The grave politics of usefulness

We all want our work to be valuable. And by valuable we mean useful. And by useful we mean that there should be a beneficiary. And if there's a beneficiary, we need to have some kind of a transaction involving money. And when that happens we call the action to be productive.

In the contemporary world, Productivity has been trivialized to transactions that are capable of generating money. A farmer exchanging seeds with a fellow farmer would be found to be part of a less productive transaction than the one where she sells the seeds. The capability and value generated are similar in these two situations but the perception of usefulness and productivity is not.

In the last century, the advent of mass manufacturing has also seen an increase in the use of terms such as productivity to explain and understand the usefulness of an action. In this context, we have etched into the contours of an average human mind that a lack of money-generating transactions is also useless or unproductive. And so we started bringing every thought and action under the lens of productivity, under the guise of evaluating value-generating actions.

Every action has an equal and opposite reaction. So did this definition of productivity on human creativity.

Carl Jung in his autobiography Dreams, Memory, and Reflections talks about a childhood dream that was much more intense in its meaning than what he realized at the time of its inception, a meaning that he would explore for years to come.

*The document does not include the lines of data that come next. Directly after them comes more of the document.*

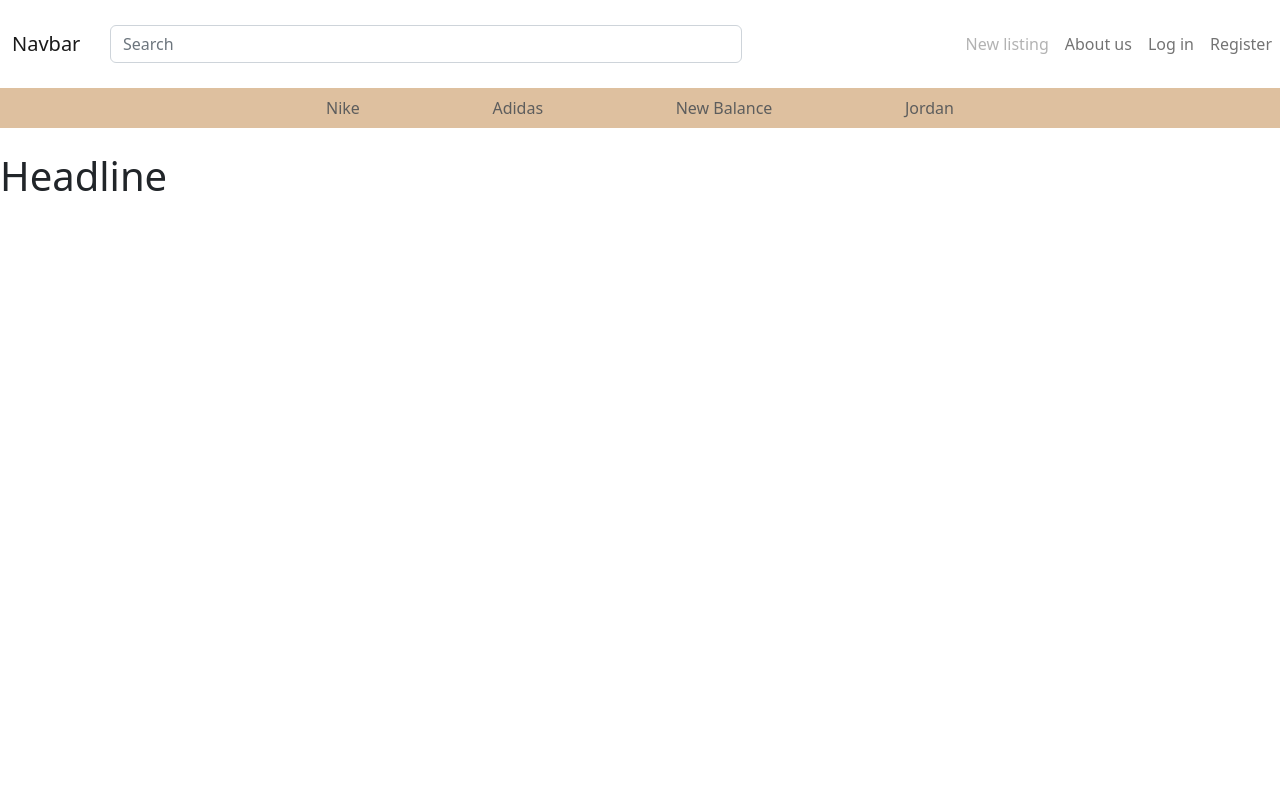
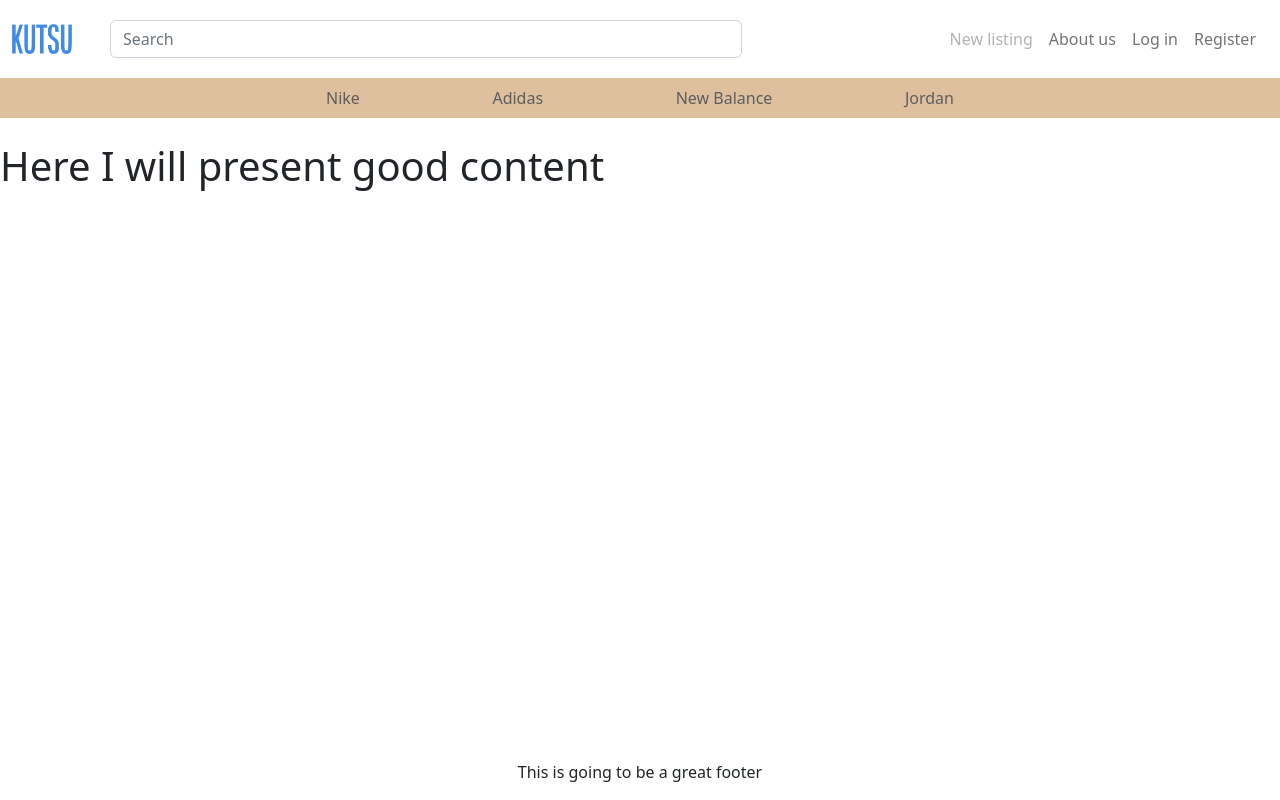
Before and after one commit to akeek/semesterproject-2-auctionsite, a website: page index.html in a window 1280 px wide. Drawn offline with nearby package versions, Linux system fonts and the light colour scheme.

Commit message:
layout styling

```diff
--- a/index.html
+++ b/index.html
@@ -8,10 +8,20 @@
     <title>Document</title>
   </head>
 
+  <body>
     <header>
       <nav class="navbar navbar-expand-lg my-3">
         <div class="container-fluid">
-        <a class="navbar-brand" href="#">Navbar</a>
+          <div>
+            <a class="logo" href="#">
+              <img
+                src="assets/images/kutsu.png"
+                alt="company logo"
+                width="60"
+                height="30"
+              />
+            </a>
+          </div>
           <form class="d-flex left w-50" role="search">
             <input
               class="form-control me-2"
@@ -31,7 +41,10 @@
           >
             <span class="navbar-toggler-icon"></span>
           </button>
-        <div class="collapse navbar-collapse right" id="navbarSupportedContent">
+          <div
+            class="collapse navbar-collapse right pe-3"
+            id="navbarSupportedContent"
+          >
             <ul class="navbar-nav me-auto mb-2 mb-lg-0">
               <li class="nav-item">
                 <a class="nav-link disabled" aria-current="page" href="#"
@@ -52,8 +65,7 @@
         </div>
       </nav>
     </header>
-
-  <body>
+    <main>
       <div class="container-fluid mb-4 py-2 mx-0" id="brand-bar">
         <div class="mx-auto" id="brand-width">
           <ul id="brand-link">
@@ -73,8 +85,14 @@
         </div>
       </div>
       <div>
-      <h1 class="headline">Headline</h1>
+        <h1 class="headline">Here I will present good content</h1>
       </div>
+    </main>
+    <footer>
+      <div class="footer">
+        <p>This is going to be a great footer</p>
+      </div>
+    </footer>
     <script src="/node_modules/bootstrap/dist/js/bootstrap.bundle.min.js"></script>
   </body>
 </html>
```
Also changed, not shown: dist/css/styles.css. Lines whose indentation alone changed are shown as unchanged.
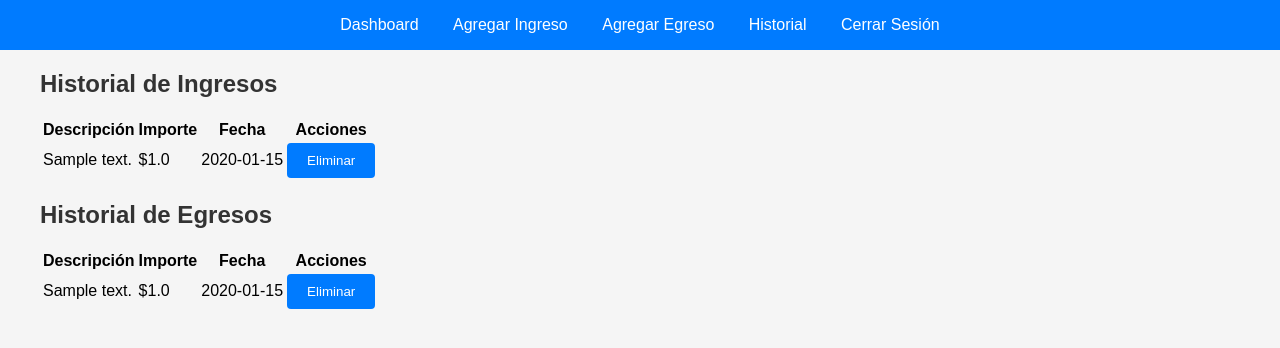
After one commit to franjimenxz/NuevoProyecto, a Flask app: page /history in a window 1280 px wide. The commit adds this page. Shown: the top 348 px of the page. Run offline with Flask 3, Linux system fonts and the light colour scheme; a user stored in the database is signed in; tables that the repository leaves empty hold one stand-in row (values such as "Sample post").

Commit message:
fixlogeo

```diff
--- a/app.py
+++ b/app.py
@@ -5,11 +5,14 @@ from flask_admin import Admin
 from flask_admin.contrib.sqla import ModelView
 from flask_login import current_user
 from models import Usuario, Categoria, MetodoPago  # Importa tus modelos
+from routes.history import history_bp
 
 app = Flask(__name__)
 
 # Configurar la base de datos y otras configuraciones
 app.config.from_object(Config)
+
+app.register_blueprint(history_bp)
 
 # Inicializar las extensiones
 db.init_app(app)
--- /dev/null
+++ b/routes/history.py
@@ -0,0 +1,36 @@
+from flask import Blueprint, render_template, redirect, url_for, flash
+from extensions import db
+from models import Ingreso, Egreso
+from flask_login import current_user
+
+history_bp = Blueprint('history', __name__)
+
+@history_bp.route('/history', methods=['GET'])
+def show_history():
+    ingresos = Ingreso.query.filter_by(legajousuario=current_user.legajo).all()
+    egresos = Egreso.query.filter_by(legajousuario=current_user.legajo).all()
+    return render_template('history.html', ingresos=ingresos, egresos=egresos)
+
+@history_bp.route('/delete_ingreso/<int:id>', methods=['POST'])
+def delete_ingreso(id):
+    ingreso = Ingreso.query.get_or_404(id)
+    if ingreso.legajousuario != current_user.legajo:
+        flash("No puedes eliminar esta transacción", 'danger')
+        return redirect(url_for('history.show_history'))
+
+    db.session.delete(ingreso)
+    db.session.commit()
+    flash('Ingreso eliminado correctamente', 'success')
+    return redirect(url_for('history.show_history'))
+
+@history_bp.route('/delete_egreso/<int:id>', methods=['POST'])
+def delete_egreso(id):
+    egreso = Egreso.query.get_or_404(id)
+    if egreso.legajousuario != current_user.legajo:
+        flash("No puedes eliminar esta transacción", 'danger')
+        return redirect(url_for('history.show_history'))
+
+    db.session.delete(egreso)
+    db.session.commit()
+    flash('Egreso eliminado correctamente', 'success')
+    return redirect(url_for('history.show_history'))
--- a/templates/base.html
+++ b/templates/base.html
@@ -10,6 +10,7 @@
         <a href="{{ url_for('dashboard.index') }}">Dashboard</a>
         <a href="{{ url_for('transactions.add_income') }}">Agregar Ingreso</a>
         <a href="{{ url_for('transactions.add_expense') }}">Agregar Egreso</a>
+        <a href="{{ url_for('history.show_history') }}">Historial</a>
         <a href="{{ url_for('auth.logout') }}">Cerrar Sesión</a>
     </nav>
     <div>
--- /dev/null
+++ b/templates/history.html
@@ -0,0 +1,59 @@
+{% extends "base.html" %}
+
+{% block title %}Historial de Transacciones{% endblock %}
+
+{% block content %}
+<div class="container">
+    <h2>Historial de Ingresos</h2>
+    <table class="table">
+        <thead>
+            <tr>
+                <th>Descripción</th>
+                <th>Importe</th>
+                <th>Fecha</th>
+                <th>Acciones</th>
+            </tr>
+        </thead>
+        <tbody>
+            {% for ingreso in ingresos %}
+            <tr>
+                <td>{{ ingreso.descripcion }}</td>
+                <td>${{ ingreso.importe }}</td>
+                <td>{{ ingreso.fecha }}</td>
+                <td>
+                    <form method="POST" action="{{ url_for('history.delete_ingreso', id=ingreso.codigo) }}">
+                        <button class="btn btn-danger">Eliminar</button>
+                    </form>
+                </td>
+            </tr>
+            {% endfor %}
+        </tbody>
+    </table>
+
+    <h2>Historial de Egresos</h2>
+    <table class="table">
+        <thead>
+            <tr>
+                <th>Descripción</th>
+                <th>Importe</th>
+                <th>Fecha</th>
+                <th>Acciones</th>
+            </tr>
+        </thead>
+        <tbody>
+            {% for egreso in egresos %}
+            <tr>
+                <td>{{ egreso.descripcion }}</td>
+                <td>${{ egreso.importe }}</td>
+                <td>{{ egreso.fecha }}</td>
+                <td>
+                    <form method="POST" action="{{ url_for('history.delete_egreso', id=egreso.codigo) }}">
+                        <button class="btn btn-danger">Eliminar</button>
+                    </form>
+                </td>
+            </tr>
+            {% endfor %}
+        </tbody>
+    </table>
+</div>
+{% endblock %}
```
Also changed, not shown: templates/login.html (+15 -4 lines), templates/register.html (+21 -7 lines).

Even at the age of 82 when he wrote the book, he couldn't understand how a dream with such colorful imagery that had relevance to universal truths was even possible at an age when he had no direct way of even thinking about such things.

Creativity is the possibility of a thought or an action to occur, a thought or an action whose outcomes or value cannot be realized in the present, a thought or an action whose repercussions will not be realized for years to come. Creativity is the possibility of this happening. By consistently putting our ideas in the context of contemporary usability aka a money-generating transaction, we are destroying the possibility of such shape-shifting thoughts and actions occurring in this world. And that to me is a grave crime we all are guilty of committing.

The real motive behind the productivity terminology is to define and control every human action by bringing it under the scanner of money generation. Its real power is in reducing the motivation in individuals to give space in their minds to thoughts that don't connect to the contemporary world's reality. Its power is deepened by consistently increasing the cost of thinking and acting on such "irrelevant" thoughts. By being able to spread this essence of thinking, the power-wielders of the existing systems can continue to censor and kill ideas that just don't contribute to their economic gain but might also disrupt their status quo power. That's the grave politics of usefulness we are all guilty of being part of.


PC -